Month: May 2017
Heavy chain stitch is one of the many variations of chain stitch. It produces a solid heavy stitch, a bit like a braid which is perfect for outlining densely stitched shapes that need the definition. It is worked in the opposite direction from regular chain […]
Hello and welcome back,
For this tutorial I will be showing you how to work a padded satin stitch leaf, however there are many different varieties of this stitch, such as slanted satin stitch, straight satin stitch, encroaching satin stitch, among others.
To make sure the satin stitch is neat and keeps a smooth shape, a split stitch should be worked around the outside of the shape you wish to fill, following the design line. When worked correctly, this gives you a solid base to work your satin stitch over.
Begin by bringing your needle up at the start of the line. Take a small stitch, about 2-3mm in length along the design line.
Bring your needle back up through your first stitch. Making sure that you split the stitch in the middle.
Take another stitch down into the fabric along the design line. This should be the same length as your first stitch.
Come up through your second stitch, again splitting the previous stitch in the middle.
Continue around the shape following the design line making sure that you stitches are tight, even and smooth. Even though the split stitch will be covered by your satin stitch, it’s still really important to keep it neat to give your satin stitch a good base.
Bring your needle up next to the central vein line, leaving a small gap. The needle should be positioned centrally within the design.
Take a stitch down next to the edge of the split stitch. Your stitch should run in the opposite direction you intend to work the satin stitch. This is so that when the satin stitch sits on top, it doesn’t slip between any padding stitches.

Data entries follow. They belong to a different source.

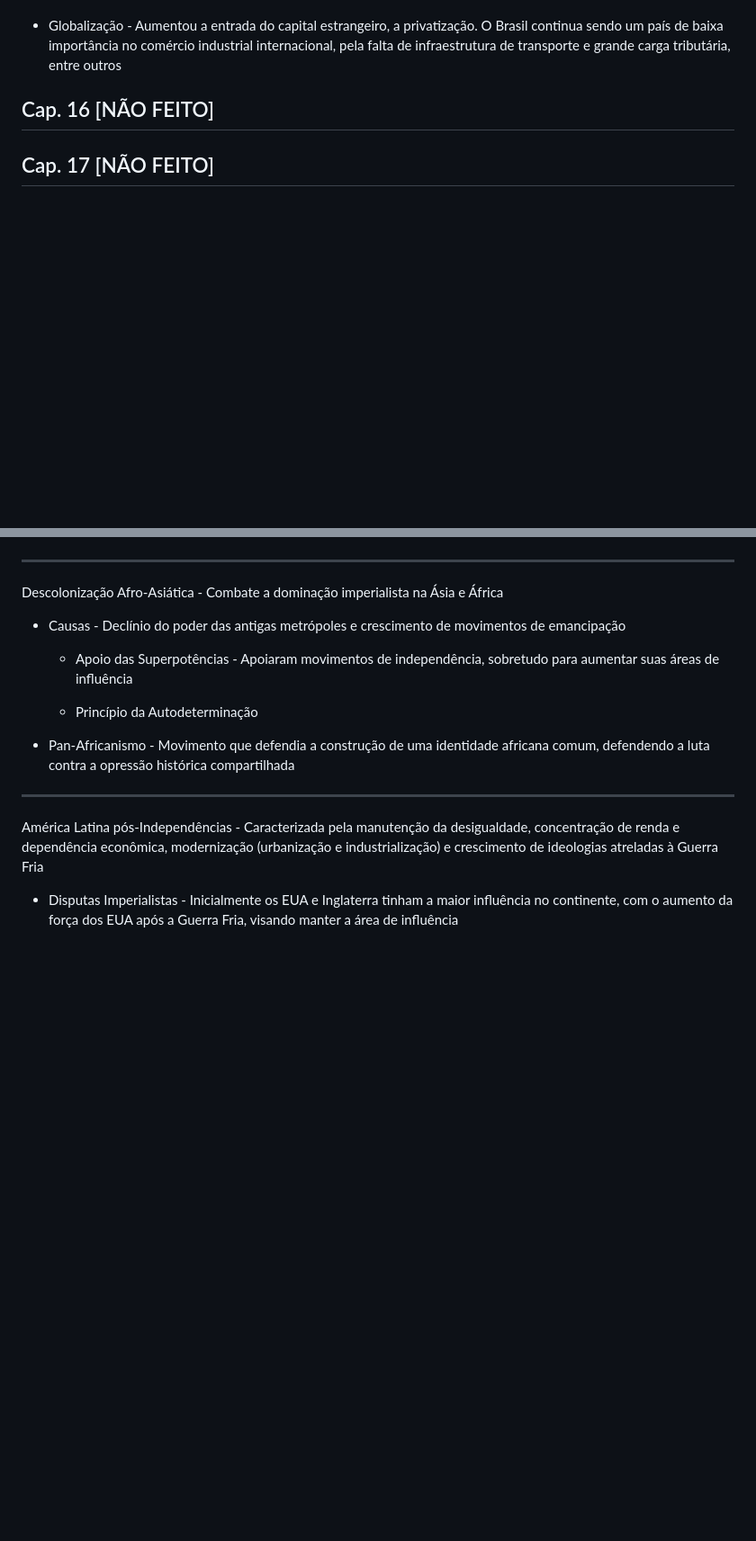
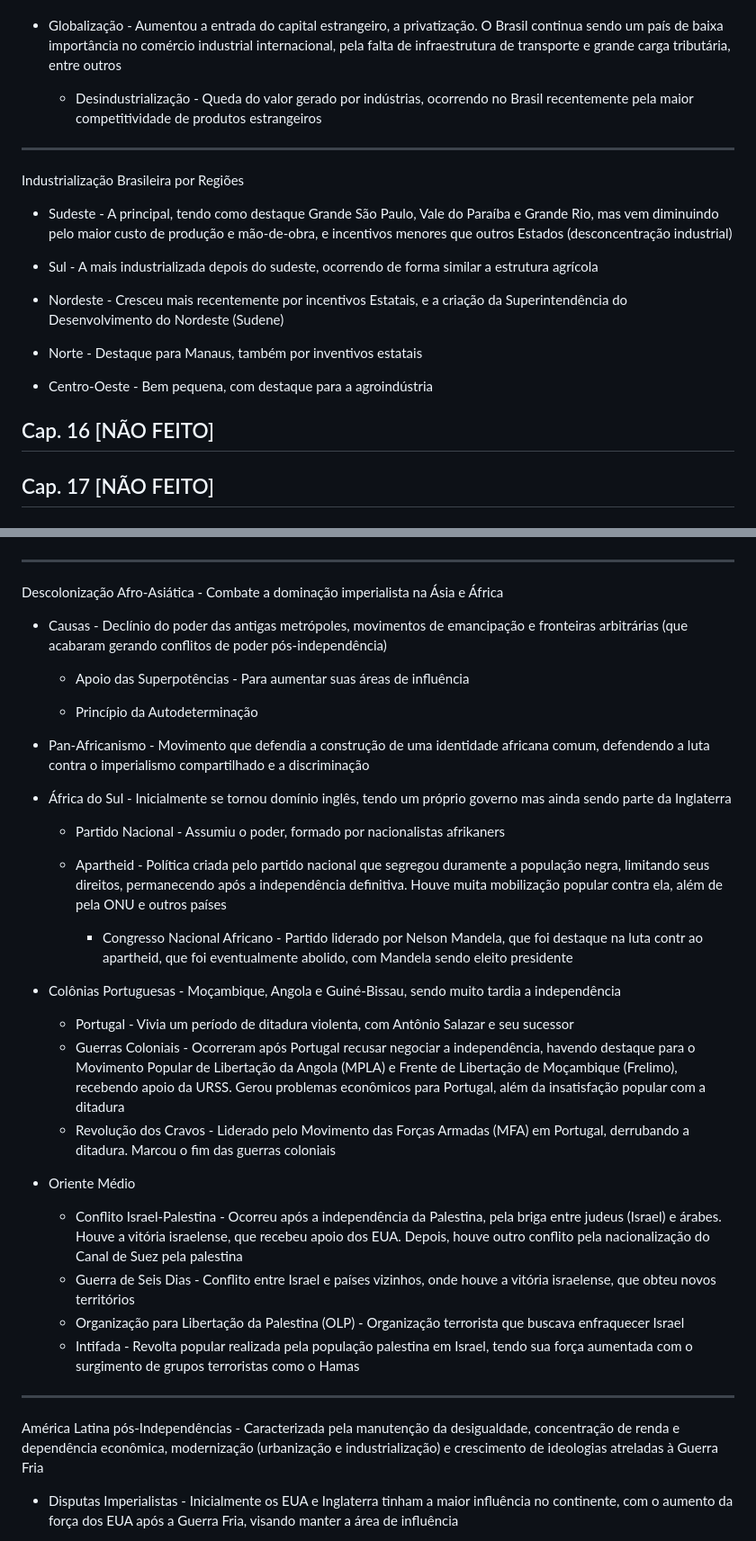
Before and after one commit to nicsamp/revisao, a Markdown page: content/prova.md, 2 parts joined by grey strips. Shown at 90% size. GitHub-like rendering; blank space fills up the shorter version.

Commit message:
cap. 12 geografia acabado

```diff
--- a/content/prova.md
+++ b/content/prova.md
@@ -497,6 +498,22 @@ Industrialização Brasileira - Ocorreu de forma tardia, gerando rápida urbaniz
     - Desindustrialização - Desvalorização e diminuição da produção industrial brasileira, sobretudo pela maior competitividade de produtos estrangeiros
 
 - Globalização - Aumentou a entrada do capital estrangeiro, a privatização. O Brasil continua sendo um país de baixa importância no comércio industrial internacional, pela falta de infraestrutura de transporte e grande carga tributária, entre outros
+
+  - Desindustrialização - Queda do valor gerado por indústrias, ocorrendo no Brasil recentemente pela maior competitividade de produtos estrangeiros
+
+---
+
+Industrialização Brasileira por Regiões
+
+- Sudeste - A principal, tendo como destaque Grande São Paulo, Vale do Paraíba e Grande Rio, mas vem diminuindo pelo maior custo de produção e mão-de-obra, e incentivos menores que outros Estados (desconcentração industrial)
+
+- Sul - A mais industrializada depois do sudeste, ocorrendo de forma similar a estrutura agrícola
+
+- Nordeste - Cresceu mais recentemente por incentivos Estatais, e a criação da Superintendência do Desenvolvimento do Nordeste (Sudene)
+
+- Norte - Destaque para Manaus, também por inventivos estatais
+
+- Centro-Oeste - Bem pequena, com destaque para a agroindústria
 
 ## Cap. 16 [NÃO FEITO]
 
@@ -639,13 +656,34 @@ Guerra Fria - Conflito ideológico e socioeconômico entre os Estados Unidos (ca
 
 Descolonização Afro-Asiática - Combate a dominação imperialista na Ásia e África
 
-- Causas - Declínio do poder das antigas metrópoles e crescimento de movimentos de emancipação
+- Causas - Declínio do poder das antigas metrópoles, movimentos de emancipação e fronteiras arbitrárias (que acabaram gerando conflitos de poder pós-independência)
 
-  - Apoio das Superpotências - Apoiaram movimentos de independência, sobretudo para aumentar suas áreas de influência
+  - Apoio das Superpotências - Para aumentar suas áreas de influência
 
   - Princípio da Autodeterminação
 
-- Pan-Africanismo - Movimento que defendia a construção de uma identidade africana comum, defendendo a luta contra a opressão histórica compartilhada
+- Pan-Africanismo - Movimento que defendia a construção de uma identidade africana comum, defendendo a luta contra o imperialismo compartilhado e a discriminação
+
+- África do Sul - Inicialmente se tornou domínio inglês, tendo um próprio governo mas ainda sendo parte da Inglaterra
+
+  - Partido Nacional - Assumiu o poder, formado por nacionalistas afrikaners
+
+  - Apartheid - Política criada pelo partido nacional que segregou duramente a população negra, limitando seus direitos, permanecendo após a independência definitiva. Houve muita mobilização popular contra ela, além de pela ONU e outros países
+
+    - Congresso Nacional Africano - Partido liderado por Nelson Mandela, que foi destaque na luta contr ao apartheid, que foi eventualmente abolido, com Mandela sendo eleito presidente
+
+- Colônias Portuguesas - Moçambique, Angola e Guiné-Bissau, sendo muito tardia a independência
+
+  - Portugal - Vivia um período de ditadura violenta, com Antônio Salazar e seu sucessor
+  - Guerras Coloniais - Ocorreram após Portugal recusar negociar a independência, havendo destaque para o Movimento Popular de Libertação da Angola (MPLA) e Frente de Libertação de Moçambique (Frelimo), recebendo apoio da URSS. Gerou problemas econômicos para Portugal, além da insatisfação popular com a ditadura
+  - Revolução dos Cravos - Liderado pelo Movimento das Forças Armadas (MFA) em Portugal, derrubando a ditadura. Marcou o fim das guerras coloniais
+
+- Oriente Médio
+
+  - Conflito Israel-Palestina - Ocorreu após a independência da Palestina, pela briga entre judeus (Israel) e árabes. Houve a vitória israelense, que recebeu apoio dos EUA. Depois, houve outro conflito pela nacionalização do Canal de Suez pela palestina
+  - Guerra de Seis Dias - Conflito entre Israel e países vizinhos, onde houve a vitória israelense, que obteu novos territórios
+  - Organização para Libertação da Palestina (OLP) - Organização terrorista que buscava enfraquecer Israel
+  - Intifada - Revolta popular realizada pela população palestina em Israel, tendo sua força aumentada com o surgimento de grupos terroristas como o Hamas
 
 ---
 
```
Also changed, not shown: other parts of content/prova.md (+3 -2 lines).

Bring your needle up next to where you have just taken the needle down. Create a parallel stitch as close to the first stitch without them overlapping. Buy doing this you are reducing the amount of stitching on the back, helping to keep it neat. Continue to work in this way to the base of the design.
When you have reached the end, repeat the process moving towards the point. You can then fill in the other side in the same way.
Bring your needle up about 5mm from the point, along the central vein.
Take a stitch down over the point, so that the split stitch is covered. It is important to extend the stitch fractionally beyond the split stitch as this gives you a nice, sharp point.
Bring your needle up again on the vein line slightly below your first stitch.
Take your needle down, next to your first stitch. It is very important to angle your needle along the side of the split stitch and towards the previous stitch. This helps to keep a good angle and a smooth outside edge. If you take your needle straight down, you will end up with a bitten effect along the edge and you will lose the angle.
Continue working your stitches in the same way, bringing your needle up fractionally away from the previous stitch and tucking your needle in closely when you take it down. You will find that by doing this the angle of your stitches will naturally sweep round. If you find this doesn’t happen, you may need to bring your needle up on the central vein, slightly closer to the previous stitch than you have been.
When you have finished the first side, you can work the opposite side in the same way. It is important when working your stitches, to make sure you leave a very small space down the centre to create the vein. This can then be filled with a stem stitch to neaten everything up.
I hope you have found this post useful? Feel free to comment with any questions.